● TASK ITEM
Look through the data and write out every line with the word "const" in it.

Data excerpts:
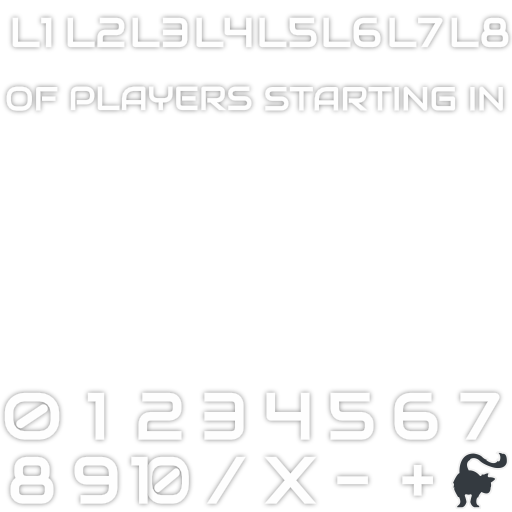
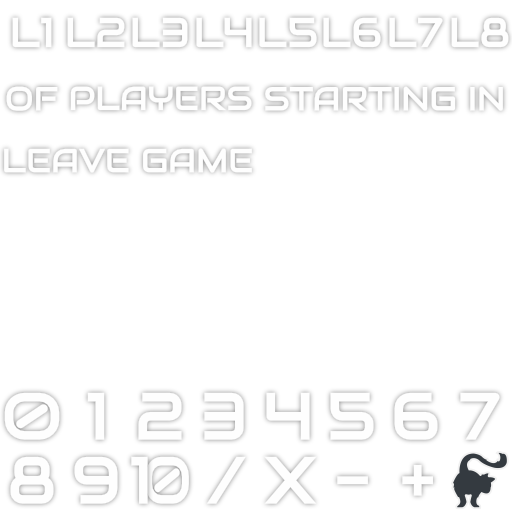
feat: update "Leave game" button

Changed region(s): [[0.0, 0.2812, 0.25, 0.3438], [0.2812, 0.2812, 0.5, 0.3438]]

diff --git a/dcl/src/client/ui-screen/ui.game.leaveGame.tsx b/dcl/src/client/ui-screen/ui.game.leaveGame.tsx
@@ -4,12 +4,9 @@ import { BtnStateUVIndex, buttonUVs } from './utils/btn-utils'
 import { ClientMessaging } from '../clientMessaging'
 import { ClientStore } from '../clientStore'
 import { PlayerStatus } from 'src/shared/enums'
+import { getCanvasInfo } from './utils/sizing'
 
 
-var defaultColor = Color4.fromHexString('#4C958166')
-var hoverColor = Color4.fromHexString('#4C9581FF')
-
-var currentColor = defaultColor
 var buttonState = BtnStateUVIndex.NORMAL
 
 const clientStore = ClientStore.getInstance()
@@ -17,18 +14,19 @@ const clientStore = ClientStore.getInstance()
 // MARK: Main GameUI
 export function LeaveGameUI() {
 	
-	const playerStatus = ClientStore.getInstance().getPlayerStatus()
-	const isInGame     = playerStatus !== PlayerStatus.IDLE 
+	const isInGame = clientStore.getPlayerStatus() !== PlayerStatus.IDLE 
+
+	const canvasInfo = getCanvasInfo()
 
 	return (
 		<UiEntity
 			uiTransform={{
-				positionType : 'absolute',
-				position     : { top: 6, right: 128 },
-				width        : '128',
-				height       : 48,
-				alignContent : 'flex-start',
+				positionType : 'relative',
+				position     : { top: 80, right: (canvasInfo?.width ?? 0) / 2 - 64 },
+				width        : 192,
+				height       : 64,
 				alignItems   : "center",
+				justifyContent: 'space-around',
 				flexDirection: 'row',
 				flexGrow     : 0,
 				flexShrink   : 0,
@@ -51,17 +49,28 @@ export function LeaveGameUI() {
 				console.log("NORMAL")
 				buttonState = BtnStateUVIndex.HOVER 
 			}}}
-			uiText={{
-				value: "Leave Game",
-			}}
 
 			uiBackground={{ 
 				texture    : { src: 'assets/images/ui/btn-primary-atlas-b.png' }, 
 				textureMode: 'stretch',
 				uvs        : buttonUVs[buttonState],
 			}}
-
 		>
+			<UiEntity
+				uiTransform={{
+					width: "75%",
+					height: "75%",
+				}}
+				uiBackground={{
+					texture: { src: 'assets/images/ui/icon-atlas.png' },
+					textureMode: 'stretch',
+					uvs: [
+						0, 0.625, 
+						0, 0.75, 
+						0.5, 0.75, 
+						0.5, 0.625],
+				}}
+			/>
 		</UiEntity>
 	)
 }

● SOLUTION FOR THIS TASK
 const clientStore = ClientStore.getInstance()
@@ -17,18 +14,19 @@ const clientStore = ClientStore.getInstance()
-	const playerStatus = ClientStore.getInstance().getPlayerStatus()
-	const isInGame     = playerStatus !== PlayerStatus.IDLE 
+	const isInGame = clientStore.getPlayerStatus() !== PlayerStatus.IDLE 
+	const canvasInfo = getCanvasInfo()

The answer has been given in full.